A fond farewell to a fine lady
More than 60 of the great and the good most closely associated with the Esprit assembled in the Lotus factory and outside to share stories and reminiscences of their relationship with a car that is recognised world-wide as the most classic of supercars.
Matthew Jones, Esprit Line Manager opened proceedings, welcoming the guests who included Colin Chapman's widow Hazell, and several names synonymous with the Esprit including Oliver Winterbottom (present at the first meeting about the Esprit with Giugiaro in Italy) and Morris Dowton. If Matthew looked a little jaded, it was because he had spent most of the night in hospital where his wife gave birth to their second child. He used this as an opportunity to link his own personal experiences with the purpose of the day, which was as much about looking to the future as anything else.
Whilst acknowledging the dedication and professionalism of the whole team, Matthew reserved special praise for Brian Angus for his support over the last three years, and the role Brian would be playing moving forward in supporting existing customers.
Matthew was followed by Morris Dowton who reflected on more than 30 years history with the car. He referred, albeit briefly, to the now legendary story of the birth of the Esprit, and the directive of Colin Chapman to build a car for Paris within 10 days which despite everything, they achieved. 'And,' he added, 'the car is still the star of the show.'
Clive Dopson, Director of Manufacturing at Group Lotus also looked back briefly through fondly on a the passing of a great lady, from the first Giugiaro-designed models to the work of Peter Stevens, Julian Thompson, and Russell Carr. 'We are very proud of the fact that our supercar is now regarded by many as legendary,' he said. 'It has stood the test of time, demonstrated by the fact that it is still one of the highest performing cars in the world.
'For enthusiasts and fans, the end of the Esprit will be a sad time,' he added. 'But for Lotus, this is a time for celebration.'
The speeches where concluded with a brief word from the Chairman's representative Victor Kiam who as well as praising the commitment and support of those present, also talked about the growing strength of Group Lotus, the improvements being made across the business, and has confidence for the challenges of the future.

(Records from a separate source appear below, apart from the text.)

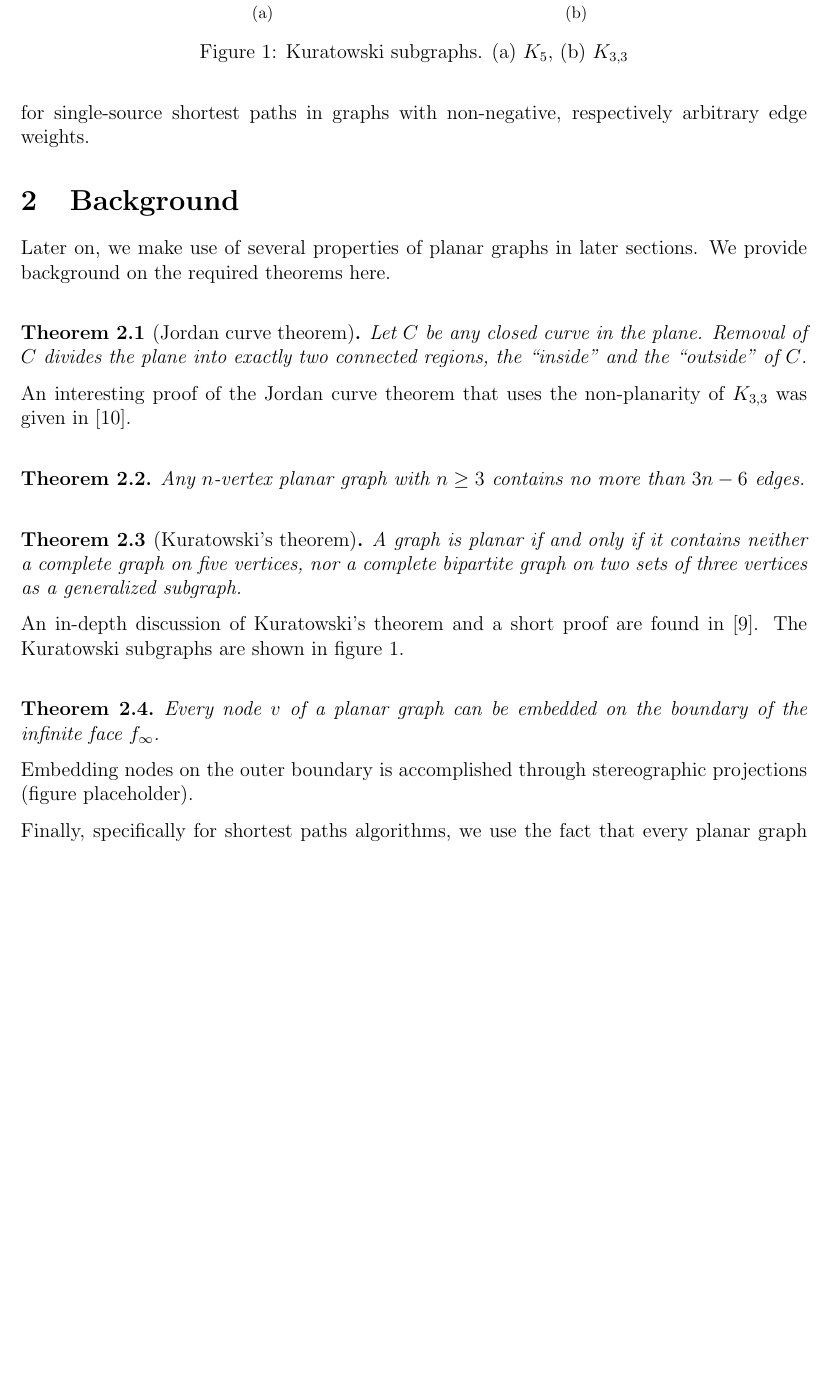
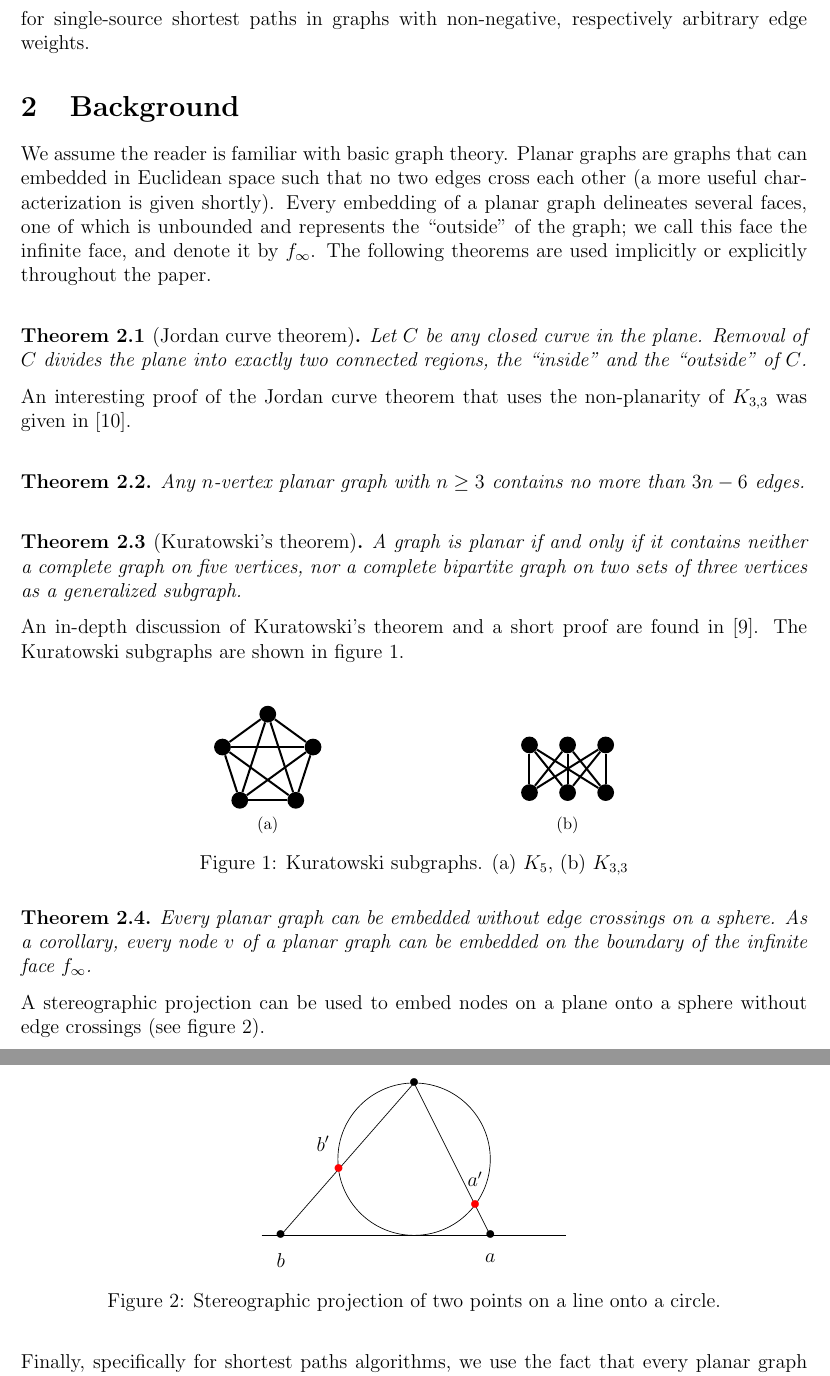
Before and after one commit to sebastian-claici/6.854-Final, a LaTeX paper (project.tex): part of page 2 of 13 before the commit and two parts of pages 2 and 3 of 14 after it, the two joined at a grey line, cut so that both start at the same text, the shorter picture padded with empty space. Compiled offline with pdfLaTeX.

Commit message:
Finished Background section.

```diff
--- a/project.tex
+++ b/project.tex
@@ -27,7 +27,7 @@
 % TikZ
 \usepackage{tikz}
 
-\usetikzlibrary{arrows,topaths,calc}
+\usetikzlibrary{arrows,topaths,calc,shapes,through,intersections}
 
 \tikzstyle{vertex}=[circle,fill=black,minimum size=10pt,inner sep=0pt]
 \tikzstyle{dual}=[draw,circle,minimum size=10pt,inner sep=0pt]
@@ -68,7 +68,7 @@ This paper is organized as follows: in section~\ref{sec:background} we provide b
 \section{Background}
 \label{sec:background}
 
-Later on, we make use of several properties of planar graphs in later sections. We provide background on the required theorems here.\\
+We assume the reader is familiar with basic graph theory. Planar graphs are graphs that can embedded in Euclidean space such that no two edges cross each other (a more useful characterization is given shortly). Every embedding of a planar graph delineates several faces, one of which is unbounded and represents the ``outside'' of the graph; we call this face the infinite face, and denote it by $f_{\infty}$. The following theorems are used implicitly or explicitly throughout the paper.\\
 
 \begin{theorem}[Jordan curve theorem]
   Let $C$ be any closed curve in the plane. Removal of $C$ divides the plane into exactly two connected regions, the ``inside'' and the ``outside'' of $C$.
@@ -86,10 +86,10 @@ An interesting proof of the Jordan curve theorem that uses the non-planarity of
 
 An in-depth discussion of Kuratowski's theorem and a short proof are found in~\cite{thomassen1981kuratowski}. The Kuratowski subgraphs are shown in figure~\ref{fig:kuratowski}.\\
 
-\begin{figure}[!t]
+\begin{figure}[!htb]
   \centering
   \subfloat[]{
-    \begin{tikzpicture}[scale=0.3]
+    \begin{tikzpicture}[scale=0.2]
       \foreach \ang/\id in {18/1,90/2,162/3,234/4,306/5}{
         \node[vertex] (\id) at (\ang:5) {};
       }
@@ -104,7 +104,7 @@ An in-depth discussion of Kuratowski's theorem and a short proof are found in~\c
     \end{tikzpicture}
   }\hfil
   \subfloat[]{
-    \begin{tikzpicture}[scale=0.3]
+    \begin{tikzpicture}[scale=0.2]
       \node at (0,-1) {};
       \foreach \x/\id in {-4/1,0/2,4/3}{
         \node[vertex] (\id) at (\x,0) {};
@@ -126,10 +126,40 @@ An in-depth discussion of Kuratowski's theorem and a short proof are found in~\c
 \end{figure}
 
 \begin{theorem}
-  Every node $v$ of a planar graph can be embedded on the boundary of the infinite face $f_{\infty}$.
+  Every planar graph can be embedded without edge crossings on a sphere. As a corollary, every node $v$ of a planar graph can be embedded on the boundary of the infinite face $f_{\infty}$.
 \end{theorem}
 
-Embedding nodes on the outer boundary is accomplished through stereographic projections (figure placeholder).
+A stereographic projection can be used to embed nodes on a plane onto a sphere without edge crossings (see figure~\ref{fig:stereo}).
+
+\begin{figure}[!htb]
+  \centering
+  \begin{tikzpicture}[scale=0.8]
+    \draw (-4,0) -- (4,0);
+
+    \coordinate (aux) at (0,0);
+    \coordinate (z) at (0,4);
+    \coordinate (a) at (2,0);
+    \coordinate (b) at (0,2);
+    \coordinate (d) at (-3.5,0);
+
+    \node (A) [label=270:$a$] at (a) {$\bullet$};
+    \node (D) [label=270:$b$] at (d) {$\bullet$};
+    \node (Z) at (z) {$\bullet$};
+
+    \node (circ) at (b) [draw,circle through=(aux)] {};
+    \coordinate (az) at (intersection 1 of circ and z--a);
+    \coordinate (dz) at (intersection 1 of circ and z--d);
+
+    \draw (a) -- (z);
+    \draw (d) -- (z);
+
+    \node (xx) [label=90:$a'$] at (az) {\color{red}$\bullet$};
+    \node (yy) [label=100:$b'$] at (dz) {\color{red}$\bullet$};
+
+  \end{tikzpicture}
+  \caption{Stereographic projection of two points on a line onto a circle.}
+  \label{fig:stereo}
+\end{figure}
 
 Finally, specifically for shortest paths algorithms, we use the fact that every planar graph can be transformed by adding $O(n)$ vertices and edges into another planar graph such that every node has indegree and outdegree at most $2$.
 
```
Also changed, not shown: project.tex (4 more changed lines).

With the formalities over, it was time to head outside for the obligatory group photograph and various smaller shots huddled around two of the last Esprits. There was a brief comedy moment when the photographer – our own Jason Parnell – asked Russell Carr to move away from the vehicle to which some wag retorted (LEW's own kato): 'You've done enough damage as it is!'
It was then back inside (in the warmth) for a glass of champagne and a chance to talk and view several items of Esprit memorabilia on display, including the original press reviews, literature, and other such interesting ephemera.
Since production started in 1976, precisely 10,675 Esprits have been built and sold all over the world. It has been linked with many famous celebrities and racing drivers, but perhaps best known for its starring roles in various feature films from the James Bond classics The Spy who Loved Me and For Your Eyes Only to the more recent Pretty Women and Basic Instinct. Whatever the film, it has always had main billing.
The actual last Esprit is Saffron Yellow with black interior, and will be delivered to an anonymous customer in the US. The last Esprits to be sold in Europe were delivered to customers in mid 2003 and 46 'Final Edition' Esprits built exclusively for the US market are being delivered to USA dealers throughout early 2004.